Since its inception in 2004, Facebook has become the quintessential time-waster of millions of users worldwide. Most of us feel a bit anxious if we go more than a few hours without checking in to see what our friends are up to, read and respond to any new messages, or click on our notifications. Admit it, your heart skips a beat when that tiny red number shows up at the top right corner of your screen letting you know that someone’s reached out to you, tagged you, or liked your status update. It validates us as human beings to be noticed and Facebook specializes in making us feel connected to the outside world.
But what about the world inside our homes? Those strangers who live in our houses and call us “father”, “mother”, “wife”, or “husband”? How disconnected have we become from them in our quest to network with any- and everyone in the virtual realm? Besides Facebook, there are countless other social media platforms we can spend (waste) our time on. Twitter, Instagram, LinkedIn, Google+, Snapchat, YouTube, Digg, Reddit, Pinterest, and Yelp…the list goes on and on with new platforms popping up nearly every day. And those are beside everything else one can do online like web surfing, gaming, visiting chat rooms and forums, shopping, etc. It’s a wonder we get anything accomplished these days with all these enticing distractions at our fingertips! And the portability of smart phones, tablets, laptops, readers, and myriad other devices paired with free Wi-Fi everywhere we go? We’ve all sadly become narcissistic, self-centered screen zombies.

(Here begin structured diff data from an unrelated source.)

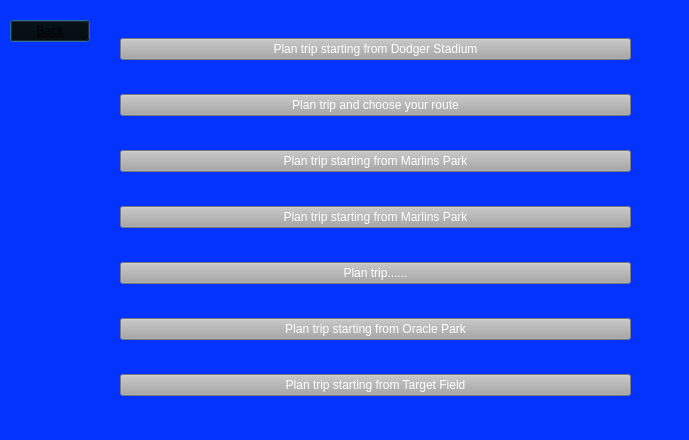
This is BaseballProject2/planvacation.ui in tholm1/CS1D-Project-2-Baseball as Qt 5 draws it before an edit. The edited form follows.
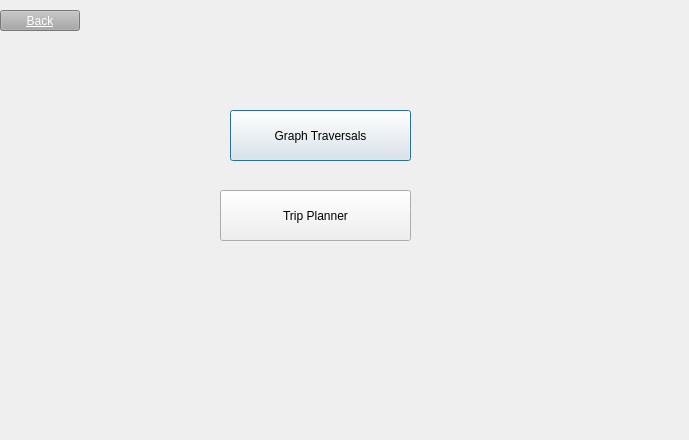
This is the edited form.

Commit message:
The trip function
I added Marks DFS & BFS to the code.

```diff
--- a/BaseballProject2/planvacation.ui
+++ b/BaseballProject2/planvacation.ui
@@ -14,115 +14,53 @@
    <string>Dialog</string>
   </property>
   <property name="styleSheet">
-   <string notr="true">background-color: rgb(4, 51, 255)</string>
+   <string notr="true"/>
   </property>
+  <widget class="QPushButton" name="GraphTraversals_pushButton">
+   <property name="geometry">
+    <rect>
+     <x>230</x>
+     <y>110</y>
+     <width>181</width>
+     <height>51</height>
+    </rect>
+   </property>
+   <property name="text">
+    <string>Graph Traversals</string>
+   </property>
+  </widget>
+  <widget class="QPushButton" name="TripPlanner_pushButton">
+   <property name="geometry">
+    <rect>
+     <x>220</x>
+     <y>190</y>
+     <width>191</width>
+     <height>51</height>
+    </rect>
+   </property>
+   <property name="text">
+    <string>Trip Planner</string>
+   </property>
+  </widget>
   <widget class="QPushButton" name="back_pushButton">
    <property name="geometry">
     <rect>
-     <x>10</x>
-     <y>20</y>
+     <x>0</x>
+     <y>10</y>
      <width>80</width>
-     <height>22</height>
+     <height>21</height>
     </rect>
    </property>
    <property name="styleSheet">
     <string notr="true">font: 8pt &quot;MS Shell Dlg 2&quot;;
 text-decoration: underline;
-background-color: rgb(0, 0, 0)</string>
+color: rgb(255, 255, 255);
+background-color: rgb(167, 167, 167);</string>
    </property>
    <property name="text">
     <string>Back</string>
    </property>
   </widget>
-  <widget class="QWidget" name="layoutWidget">
-   <property name="geometry">
-    <rect>
-     <x>120</x>
-     <y>10</y>
-     <width>511</width>
-     <height>421</height>
-    </rect>
-   </property>
-   <layout class="QVBoxLayout" name="verticalLayout">
-    <item>
-     <widget class="QPushButton" name="pushButton">
-      <property name="styleSheet">
-       <string notr="true">color: rgb(255, 255, 255);
-background-color: rgb(167, 167, 167);</string>
-      </property>
-      <property name="text">
-       <string>Plan trip starting from Dodger Stadium</string>
-      </property>
-     </widget>
-    </item>
-    <item>
-     <widget class="QPushButton" name="pushButton_2">
-      <property name="styleSheet">
-       <string notr="true">color: rgb(255, 255, 255);
-background-color: rgb(167, 167, 167);</string>
-      </property>
-      <property name="text">
-       <string>Plan trip and choose your route</string>
-      </property>
-     </widget>
-    </item>
-    <item>
-     <widget class="QPushButton" name="pushButton_3">
-      <property name="styleSheet">
-       <string notr="true">color: rgb(255, 255, 255);
-background-color: rgb(167, 167, 167);</string>
-      </property>
-      <property name="text">
-       <string>Plan trip starting from Marlins Park</string>
-      </property>
-     </widget>
-    </item>
-    <item>
-     <widget class="QPushButton" name="pushButton_4">
-      <property name="styleSheet">
-       <string notr="true">color: rgb(255, 255, 255);
-background-color: rgb(167, 167, 167);</string>
-      </property>
-      <property name="text">
-       <string>Plan trip starting from Marlins Park</string>
-      </property>
-     </widget>
-    </item>
-    <item>
-     <widget class="QPushButton" name="pushButton_5">
-      <property name="styleSheet">
-       <string notr="true">color: rgb(255, 255, 255);
-background-color: rgb(167, 167, 167);</string>
-      </property>
-      <property name="text">
-       <string>Plan trip......</string>
-      </property>
-     </widget>
-    </item>
-    <item>
-     <widget class="QPushButton" name="pushButton_6">
-      <property name="styleSheet">
-       <string notr="true">color: rgb(255, 255, 255);
-background-color: rgb(167, 167, 167);</string>
-      </property>
-      <property name="text">
-       <string>Plan trip starting from Oracle Park</string>
-      </property>
-     </widget>
-    </item>
-    <item>
-     <widget class="QPushButton" name="pushButton_7">
-      <property name="styleSheet">
-       <string notr="true">color: rgb(255, 255, 255);
-background-color: rgb(167, 167, 167);</string>
-      </property>
-      <property name="text">
-       <string>Plan trip starting from Target Field</string>
-      </property>
-     </widget>
-    </item>
-   </layout>
-  </widget>
  </widget>
  <resources/>
  <connections/>
```
The commit also changes 50 other files.
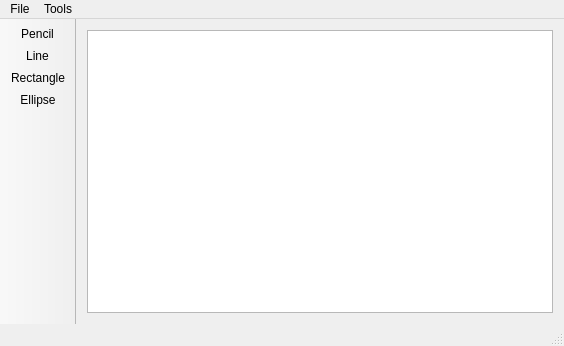
This is mainwindow.ui in stand-by/MyPaint as Qt 5 draws it before an edit. The edited form follows.
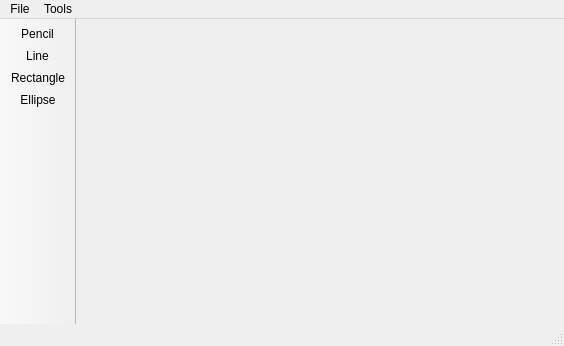
This is the edited form. Icons and pictures are not drawn.

Commit message: remove QGraphicsView from form

Diff of the .ui file:
```diff
--- a/mainwindow.ui
+++ b/mainwindow.ui
@@ -14,11 +14,7 @@
    <string>MainWindow</string>
   </property>
   <widget class="QWidget" name="centralWidget">
-   <layout class="QVBoxLayout" name="verticalLayout">
-    <item>
-     <widget class="QGraphicsView" name="graphicsView"/>
-    </item>
-   </layout>
+   <layout class="QVBoxLayout" name="verticalLayout"/>
   </widget>
   <widget class="QMenuBar" name="menuBar">
    <property name="geometry">
```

Recently a new term was coined by researchers at Baylor University. The word is “Pphubbing”, (or Partner Phone Snubbing). According to the study, pphubbing “can be best understood as the extent to which an individual uses or is distracted by his/her cell phone while in the company of his/her relationship partner.” In the first part of the study, a list of snubbing behaviors was developed. In the second part, the list was used to measure the pervasiveness of “pphubbing” in romantic relationships and how much it effects relationship satisfaction. The results of the study were sad, if not surprising. Twenty-two percent of the respondents stated that pphubbing caused relationship issues, while a mere 32% were actually satisfied with their relationship in general.
So, why have we become so obsessed with the virtual world? No one can deny that social media has its upsides. Through it, we can reconnect with old friends, keep an eye on our spouses’ interactions with others, spread information/share research, keep track of our kids’ online activities and whereabouts, document the events of our lives, network, keep up with current events, and even post pictures of our lunch!

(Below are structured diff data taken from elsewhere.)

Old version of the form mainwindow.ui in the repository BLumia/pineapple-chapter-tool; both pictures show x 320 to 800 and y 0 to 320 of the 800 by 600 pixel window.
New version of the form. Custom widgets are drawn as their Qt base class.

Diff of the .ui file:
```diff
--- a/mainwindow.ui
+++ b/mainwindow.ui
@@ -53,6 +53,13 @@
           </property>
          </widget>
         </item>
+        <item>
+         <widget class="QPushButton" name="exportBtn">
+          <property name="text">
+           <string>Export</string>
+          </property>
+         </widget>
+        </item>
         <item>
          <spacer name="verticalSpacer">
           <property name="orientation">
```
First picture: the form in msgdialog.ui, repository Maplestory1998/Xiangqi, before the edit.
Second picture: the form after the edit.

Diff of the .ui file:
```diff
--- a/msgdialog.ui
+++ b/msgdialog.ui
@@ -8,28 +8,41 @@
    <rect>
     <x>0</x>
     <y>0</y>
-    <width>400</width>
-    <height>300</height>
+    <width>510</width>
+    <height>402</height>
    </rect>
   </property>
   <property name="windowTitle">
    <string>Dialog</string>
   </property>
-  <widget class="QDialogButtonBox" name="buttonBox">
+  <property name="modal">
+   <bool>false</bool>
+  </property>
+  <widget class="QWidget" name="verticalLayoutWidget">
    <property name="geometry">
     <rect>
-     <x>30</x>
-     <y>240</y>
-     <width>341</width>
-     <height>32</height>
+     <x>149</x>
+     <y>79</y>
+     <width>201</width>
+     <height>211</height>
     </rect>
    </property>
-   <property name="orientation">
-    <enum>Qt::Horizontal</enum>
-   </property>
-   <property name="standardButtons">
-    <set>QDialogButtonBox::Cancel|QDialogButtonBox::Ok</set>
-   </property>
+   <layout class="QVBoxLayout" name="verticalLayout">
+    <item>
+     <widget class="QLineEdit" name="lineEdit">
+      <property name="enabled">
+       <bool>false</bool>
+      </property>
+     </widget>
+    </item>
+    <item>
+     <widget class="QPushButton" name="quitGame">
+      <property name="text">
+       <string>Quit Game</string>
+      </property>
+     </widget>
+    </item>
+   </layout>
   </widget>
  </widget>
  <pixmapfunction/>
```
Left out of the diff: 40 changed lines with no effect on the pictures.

But, the downsides can be devastating. Sometimes reconnecting with a former lover can reignite old passion and tear a marriage apart. And, some people use social media to air their dirty laundry, or shame and ridicule their spouse online. Just as bad is that people use these platforms to fill some void inside of them and commit the carnal sin of ignoring their spouse and loved ones. If this is the case, therapy should be considered before marital counseling is required!
Like anything in life, it all comes down to balance. Social media can be fine if you ensure your spouse isn’t feeling neglected or unfulfilled in your relationship. If you spend more time looking at photos of your kids on Instagram than at their beautiful selves sitting next to you on the couch, you may need to recalibrate your priorities.
Speaking of our collective kids…how does social media affect them? Are we allowing them to rot in their rooms, their eyes glued to a screen for hours at a time? What will their marriages look like if they already think living in the virtual world is normal? Attention levels are declining. Our kids are getting bored and wanting to “click” on to the next thing in every aspect of their lives. Admittedly, we had video games when we were kids, but our parents sent us outside on the regular. How can we make our children stop doing something that we’re guilty of ourselves? Rather than risk being labeled hypocrites, we turn a blind eye to them forming the same social media addictions we have ourselves and somehow it justifies our habits in our own eyes.
So, what would it take for us to finally turn the devices off? Is it that the real world is just so horrible that we’re hesitant to play out our actual lives in it rather than in the fake life we’ve created in the virtual world? We’re pinning mason jar crafts on our boards while the world inside and outside of our homes crumble around us. Life is passing us by while we’re busy documenting it. The relationships that matter are atrophying. We’re becoming voyeurs instead of doers. And all this in the name of winning our peers’ approval?
The truth is we spend hours curating the lives we create on social media. The lives we wish we had. We only present the highlight reel to our friends on all the various social media platforms. It’s a form of escapism…snapshots of single moments in our lives welcoming people to judge us without knowing the full story of our daily hardships and struggles. Putting our best foot forward and hoping everyone covets the life we have. But, our spouses know our true selves and love us anyway. For that, we should give them all our time and full attention.
As cliché as it sounds, the real world is actually a beautiful place. Turn off your devices. Turn off the fake outside world. Turn off the news with all its fearmongering and divisiveness. Hop in the car and go to the mountains or the beach with your spouse and reconnect. Remember why you fell in love in the first place and look into each other’s eyes instead of into the abyss of another two-dimensional screen. And wherever you end up going together, resist the temptation to “check in”.